If you are a native, if you oppose the colonists, then your own speech is called hate speech and banned. Your tweets and posts are censored or hidden. Your arguments are considered so dangerous that the colonists needs safe spaces to hide away from them, and can’t tolerate allowing anyone to make them on their campuses.
The great fear of a colonist is that their members will defect and go join up with a native tribe. This explains why colonists invest so much energy stigmatizing the others. It’s why they excommunicate friends who vote red. It’s why they beat up so many people for wearing red hats. It’s why they try and label anyone who doesn’t agree with them with the vilest slurs they can imagine. They aren’t trying to win over the natives, there trying to destroy them, and prevent any of their own tribe members from going native, by raising the social costs of dissent.
Getting red pilled is the new version of going native.
Lately the natives have begun to realize that the tools of the enlightenment are failing them in this war.
The natives have developed their own form of guerrilla warfare. The main new weapon used to fight back against the cultural colonists, is Memes. If calling memes a weapon seems like a silly claim, it didn’t seem silly to Hilly Clinton in 2016, when she spent a significant amount of energy going after a cartoon frog.
Because people like to take things out of context, or assume things that aren’t said just because they’re not disclaimed, I want to be as clear as possible about something.

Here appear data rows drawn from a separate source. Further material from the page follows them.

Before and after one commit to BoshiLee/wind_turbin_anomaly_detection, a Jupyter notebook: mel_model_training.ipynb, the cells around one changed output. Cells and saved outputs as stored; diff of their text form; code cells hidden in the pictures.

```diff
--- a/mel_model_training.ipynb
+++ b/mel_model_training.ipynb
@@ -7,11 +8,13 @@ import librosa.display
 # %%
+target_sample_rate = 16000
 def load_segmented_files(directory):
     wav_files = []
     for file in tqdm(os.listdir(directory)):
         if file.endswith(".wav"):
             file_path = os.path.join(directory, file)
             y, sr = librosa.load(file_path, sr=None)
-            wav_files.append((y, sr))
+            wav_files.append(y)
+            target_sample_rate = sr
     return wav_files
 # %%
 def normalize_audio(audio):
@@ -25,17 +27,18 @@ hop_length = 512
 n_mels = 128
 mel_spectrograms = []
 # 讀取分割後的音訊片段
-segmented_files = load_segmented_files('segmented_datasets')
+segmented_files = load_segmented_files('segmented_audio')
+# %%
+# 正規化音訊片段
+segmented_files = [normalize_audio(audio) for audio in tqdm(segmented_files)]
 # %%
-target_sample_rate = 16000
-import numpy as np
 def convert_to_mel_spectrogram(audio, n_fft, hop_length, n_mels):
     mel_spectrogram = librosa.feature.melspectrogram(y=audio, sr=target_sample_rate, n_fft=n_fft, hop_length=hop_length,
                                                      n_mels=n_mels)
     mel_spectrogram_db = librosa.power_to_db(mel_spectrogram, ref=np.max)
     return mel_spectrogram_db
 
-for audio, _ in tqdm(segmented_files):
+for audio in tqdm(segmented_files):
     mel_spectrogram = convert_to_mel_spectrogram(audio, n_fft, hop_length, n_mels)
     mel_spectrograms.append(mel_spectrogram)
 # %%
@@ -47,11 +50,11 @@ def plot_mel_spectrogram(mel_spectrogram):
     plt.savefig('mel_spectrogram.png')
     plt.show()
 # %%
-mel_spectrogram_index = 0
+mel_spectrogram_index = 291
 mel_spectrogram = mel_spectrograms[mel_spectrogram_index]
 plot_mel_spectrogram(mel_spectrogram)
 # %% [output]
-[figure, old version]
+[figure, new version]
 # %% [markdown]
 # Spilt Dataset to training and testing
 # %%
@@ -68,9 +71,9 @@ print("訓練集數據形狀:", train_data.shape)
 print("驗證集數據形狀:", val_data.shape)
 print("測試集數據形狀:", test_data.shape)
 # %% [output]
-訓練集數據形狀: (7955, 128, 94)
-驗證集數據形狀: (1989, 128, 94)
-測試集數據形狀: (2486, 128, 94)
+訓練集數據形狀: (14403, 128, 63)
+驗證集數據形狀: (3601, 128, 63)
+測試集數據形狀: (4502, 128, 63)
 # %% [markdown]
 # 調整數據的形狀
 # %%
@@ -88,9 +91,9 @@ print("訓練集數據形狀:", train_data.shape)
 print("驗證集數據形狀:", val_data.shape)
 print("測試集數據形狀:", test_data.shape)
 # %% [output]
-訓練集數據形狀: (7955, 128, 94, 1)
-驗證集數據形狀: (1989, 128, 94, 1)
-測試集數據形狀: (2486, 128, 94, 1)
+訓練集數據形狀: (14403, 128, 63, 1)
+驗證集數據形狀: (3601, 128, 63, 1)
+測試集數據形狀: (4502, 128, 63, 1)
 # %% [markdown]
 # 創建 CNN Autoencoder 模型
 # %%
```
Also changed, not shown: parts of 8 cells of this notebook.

The theory I’m presenting is NOT meant to be a defense of any indigenous group or their beliefs. It’s NOT to say that every complaint of the cultural colonialists against the natives is unfounded. And it’s most certainly not to claim that the peoples being colonized are saints. This is not a defense of any specific culture or ism.
There are, you might say, bad people on both sides of the frontier walls.
I just don’t find the story of woke culture warriors bringing enlightenment to the savages persuasive. To me it looks similar to a group of unbathed, disease ridden American colonials lecturing indigenous populations about purity. I can think of lots of ways the modern cultural colonists could improve themselves, instead of pointing their fingers at the natives.
Perhaps you can too.
At the close of the Radiolab episode, reporter Kelly Prime makes a big deal of noting that once Holten got the federal government of Switzerland to override the local vote, and grant her citizenship, she was willing to put shoes on her previously bare feet.
One way to view this act is as an overture to assimilation. Once she’s forced the local population to accept her presence, she moderates her behavior as a show of respect to theirs.
But I have a hard time seeing it that way. To me, it looks like a colonist, secure in her domination of the indigenous population, hanging up one of those dream catchers from her window as a talisman, a reminder of some romanticized vision of the vanquished.
Audio production by Steven Toepell of Bohemian Passport Inc.